»»

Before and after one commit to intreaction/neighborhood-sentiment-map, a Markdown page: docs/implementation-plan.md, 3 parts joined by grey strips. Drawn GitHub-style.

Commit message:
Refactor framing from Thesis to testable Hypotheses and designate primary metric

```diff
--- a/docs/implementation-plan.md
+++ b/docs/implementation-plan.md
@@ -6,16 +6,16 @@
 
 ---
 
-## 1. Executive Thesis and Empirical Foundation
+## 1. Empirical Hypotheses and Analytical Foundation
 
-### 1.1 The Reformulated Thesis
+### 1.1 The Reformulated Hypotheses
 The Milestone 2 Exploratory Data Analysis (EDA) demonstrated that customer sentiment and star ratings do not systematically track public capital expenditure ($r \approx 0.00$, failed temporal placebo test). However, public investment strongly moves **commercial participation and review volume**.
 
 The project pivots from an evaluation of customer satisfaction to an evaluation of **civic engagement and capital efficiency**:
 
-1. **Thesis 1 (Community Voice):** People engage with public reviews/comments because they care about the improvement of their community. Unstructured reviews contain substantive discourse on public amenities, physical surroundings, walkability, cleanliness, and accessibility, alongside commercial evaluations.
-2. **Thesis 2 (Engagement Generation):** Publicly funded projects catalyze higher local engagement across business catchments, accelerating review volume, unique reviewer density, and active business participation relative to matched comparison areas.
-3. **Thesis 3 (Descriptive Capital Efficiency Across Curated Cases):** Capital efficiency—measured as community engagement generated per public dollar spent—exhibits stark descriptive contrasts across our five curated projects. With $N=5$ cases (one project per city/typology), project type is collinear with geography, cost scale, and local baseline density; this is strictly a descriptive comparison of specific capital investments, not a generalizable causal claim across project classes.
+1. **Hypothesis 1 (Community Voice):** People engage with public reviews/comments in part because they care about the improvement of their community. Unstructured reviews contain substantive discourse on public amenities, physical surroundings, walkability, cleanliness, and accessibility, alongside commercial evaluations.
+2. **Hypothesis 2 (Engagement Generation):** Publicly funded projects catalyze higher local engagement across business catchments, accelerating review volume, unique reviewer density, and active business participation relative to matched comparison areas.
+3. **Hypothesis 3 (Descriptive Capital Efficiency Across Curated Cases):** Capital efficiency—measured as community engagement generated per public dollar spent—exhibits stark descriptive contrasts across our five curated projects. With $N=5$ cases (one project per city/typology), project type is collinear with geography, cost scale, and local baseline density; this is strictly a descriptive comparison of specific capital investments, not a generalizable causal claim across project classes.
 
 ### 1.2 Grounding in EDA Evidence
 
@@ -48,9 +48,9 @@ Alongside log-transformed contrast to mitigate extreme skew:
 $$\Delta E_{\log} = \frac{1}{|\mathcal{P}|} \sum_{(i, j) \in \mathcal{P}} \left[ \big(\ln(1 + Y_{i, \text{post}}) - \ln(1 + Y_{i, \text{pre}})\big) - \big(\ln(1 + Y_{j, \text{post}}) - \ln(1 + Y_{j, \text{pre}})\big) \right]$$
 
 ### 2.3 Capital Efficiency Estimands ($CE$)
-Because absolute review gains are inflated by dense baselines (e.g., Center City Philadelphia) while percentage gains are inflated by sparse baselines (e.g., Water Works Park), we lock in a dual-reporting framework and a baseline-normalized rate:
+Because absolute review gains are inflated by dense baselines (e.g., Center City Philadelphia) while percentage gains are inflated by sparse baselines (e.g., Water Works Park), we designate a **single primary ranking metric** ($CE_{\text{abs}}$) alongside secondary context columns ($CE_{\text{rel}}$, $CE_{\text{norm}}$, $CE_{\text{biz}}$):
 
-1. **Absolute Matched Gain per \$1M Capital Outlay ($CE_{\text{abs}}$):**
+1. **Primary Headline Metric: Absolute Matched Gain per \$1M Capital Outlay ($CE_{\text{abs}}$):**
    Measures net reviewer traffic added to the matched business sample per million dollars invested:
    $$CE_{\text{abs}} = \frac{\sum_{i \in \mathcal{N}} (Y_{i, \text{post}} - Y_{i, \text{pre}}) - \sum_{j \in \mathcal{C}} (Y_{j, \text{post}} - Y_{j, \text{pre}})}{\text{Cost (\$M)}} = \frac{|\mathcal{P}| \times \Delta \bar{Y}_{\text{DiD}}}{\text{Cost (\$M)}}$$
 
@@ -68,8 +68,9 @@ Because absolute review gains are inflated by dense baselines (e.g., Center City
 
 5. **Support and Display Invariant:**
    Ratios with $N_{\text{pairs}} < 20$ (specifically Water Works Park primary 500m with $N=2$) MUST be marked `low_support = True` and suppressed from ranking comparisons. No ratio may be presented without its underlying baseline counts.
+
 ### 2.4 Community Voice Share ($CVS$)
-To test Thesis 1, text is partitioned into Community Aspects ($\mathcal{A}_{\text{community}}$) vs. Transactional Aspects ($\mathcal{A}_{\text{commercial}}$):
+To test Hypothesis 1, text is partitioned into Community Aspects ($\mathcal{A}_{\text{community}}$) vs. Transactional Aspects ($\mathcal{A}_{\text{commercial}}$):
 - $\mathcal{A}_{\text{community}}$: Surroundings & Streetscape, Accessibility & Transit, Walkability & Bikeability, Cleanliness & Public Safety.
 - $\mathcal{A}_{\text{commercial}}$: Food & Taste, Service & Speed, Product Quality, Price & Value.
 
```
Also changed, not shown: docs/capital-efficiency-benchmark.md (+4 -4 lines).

««

* [About this task]:
Repeat all of the records, letter for letter.

* [Result for this task]:
Before and after one commit to intreaction/neighborhood-sentiment-map, a Markdown page: docs/implementation-plan.md, 3 parts joined by grey strips. Drawn GitHub-style.

Commit message:
Refactor framing from Thesis to testable Hypotheses and designate primary metric

```diff
--- a/docs/implementation-plan.md
+++ b/docs/implementation-plan.md
@@ -6,16 +6,16 @@
 
 ---
 
-## 1. Executive Thesis and Empirical Foundation
+## 1. Empirical Hypotheses and Analytical Foundation
 
-### 1.1 The Reformulated Thesis
+### 1.1 The Reformulated Hypotheses
 The Milestone 2 Exploratory Data Analysis (EDA) demonstrated that customer sentiment and star ratings do not systematically track public capital expenditure ($r \approx 0.00$, failed temporal placebo test). However, public investment strongly moves **commercial participation and review volume**.
 
 The project pivots from an evaluation of customer satisfaction to an evaluation of **civic engagement and capital efficiency**:
 
-1. **Thesis 1 (Community Voice):** People engage with public reviews/comments because they care about the improvement of their community. Unstructured reviews contain substantive discourse on public amenities, physical surroundings, walkability, cleanliness, and accessibility, alongside commercial evaluations.
-2. **Thesis 2 (Engagement Generation):** Publicly funded projects catalyze higher local engagement across business catchments, accelerating review volume, unique reviewer density, and active business participation relative to matched comparison areas.
-3. **Thesis 3 (Descriptive Capital Efficiency Across Curated Cases):** Capital efficiency—measured as community engagement generated per public dollar spent—exhibits stark descriptive contrasts across our five curated projects. With $N=5$ cases (one project per city/typology), project type is collinear with geography, cost scale, and local baseline density; this is strictly a descriptive comparison of specific capital investments, not a generalizable causal claim across project classes.
+1. **Hypothesis 1 (Community Voice):** People engage with public reviews/comments in part because they care about the improvement of their community. Unstructured reviews contain substantive discourse on public amenities, physical surroundings, walkability, cleanliness, and accessibility, alongside commercial evaluations.
+2. **Hypothesis 2 (Engagement Generation):** Publicly funded projects catalyze higher local engagement across business catchments, accelerating review volume, unique reviewer density, and active business participation relative to matched comparison areas.
+3. **Hypothesis 3 (Descriptive Capital Efficiency Across Curated Cases):** Capital efficiency—measured as community engagement generated per public dollar spent—exhibits stark descriptive contrasts across our five curated projects. With $N=5$ cases (one project per city/typology), project type is collinear with geography, cost scale, and local baseline density; this is strictly a descriptive comparison of specific capital investments, not a generalizable causal claim across project classes.
 
 ### 1.2 Grounding in EDA Evidence
 
@@ -48,9 +48,9 @@ Alongside log-transformed contrast to mitigate extreme skew:
 $$\Delta E_{\log} = \frac{1}{|\mathcal{P}|} \sum_{(i, j) \in \mathcal{P}} \left[ \big(\ln(1 + Y_{i, \text{post}}) - \ln(1 + Y_{i, \text{pre}})\big) - \big(\ln(1 + Y_{j, \text{post}}) - \ln(1 + Y_{j, \text{pre}})\big) \right]$$
 
 ### 2.3 Capital Efficiency Estimands ($CE$)
-Because absolute review gains are inflated by dense baselines (e.g., Center City Philadelphia) while percentage gains are inflated by sparse baselines (e.g., Water Works Park), we lock in a dual-reporting framework and a baseline-normalized rate:
+Because absolute review gains are inflated by dense baselines (e.g., Center City Philadelphia) while percentage gains are inflated by sparse baselines (e.g., Water Works Park), we designate a **single primary ranking metric** ($CE_{\text{abs}}$) alongside secondary context columns ($CE_{\text{rel}}$, $CE_{\text{norm}}$, $CE_{\text{biz}}$):
 
-1. **Absolute Matched Gain per \$1M Capital Outlay ($CE_{\text{abs}}$):**
+1. **Primary Headline Metric: Absolute Matched Gain per \$1M Capital Outlay ($CE_{\text{abs}}$):**
    Measures net reviewer traffic added to the matched business sample per million dollars invested:
    $$CE_{\text{abs}} = \frac{\sum_{i \in \mathcal{N}} (Y_{i, \text{post}} - Y_{i, \text{pre}}) - \sum_{j \in \mathcal{C}} (Y_{j, \text{post}} - Y_{j, \text{pre}})}{\text{Cost (\$M)}} = \frac{|\mathcal{P}| \times \Delta \bar{Y}_{\text{DiD}}}{\text{Cost (\$M)}}$$
 
@@ -68,8 +68,9 @@ Because absolute review gains are inflated by dense baselines (e.g., Center City
 
 5. **Support and Display Invariant:**
    Ratios with $N_{\text{pairs}} < 20$ (specifically Water Works Park primary 500m with $N=2$) MUST be marked `low_support = True` and suppressed from ranking comparisons. No ratio may be presented without its underlying baseline counts.
+
 ### 2.4 Community Voice Share ($CVS$)
-To test Thesis 1, text is partitioned into Community Aspects ($\mathcal{A}_{\text{community}}$) vs. Transactional Aspects ($\mathcal{A}_{\text{commercial}}$):
+To test Hypothesis 1, text is partitioned into Community Aspects ($\mathcal{A}_{\text{community}}$) vs. Transactional Aspects ($\mathcal{A}_{\text{commercial}}$):
 - $\mathcal{A}_{\text{community}}$: Surroundings & Streetscape, Accessibility & Transit, Walkability & Bikeability, Cleanliness & Public Safety.
 - $\mathcal{A}_{\text{commercial}}$: Food & Taste, Service & Speed, Product Quality, Price & Value.
 
```
Also changed, not shown: docs/capital-efficiency-benchmark.md (+4 -4 lines).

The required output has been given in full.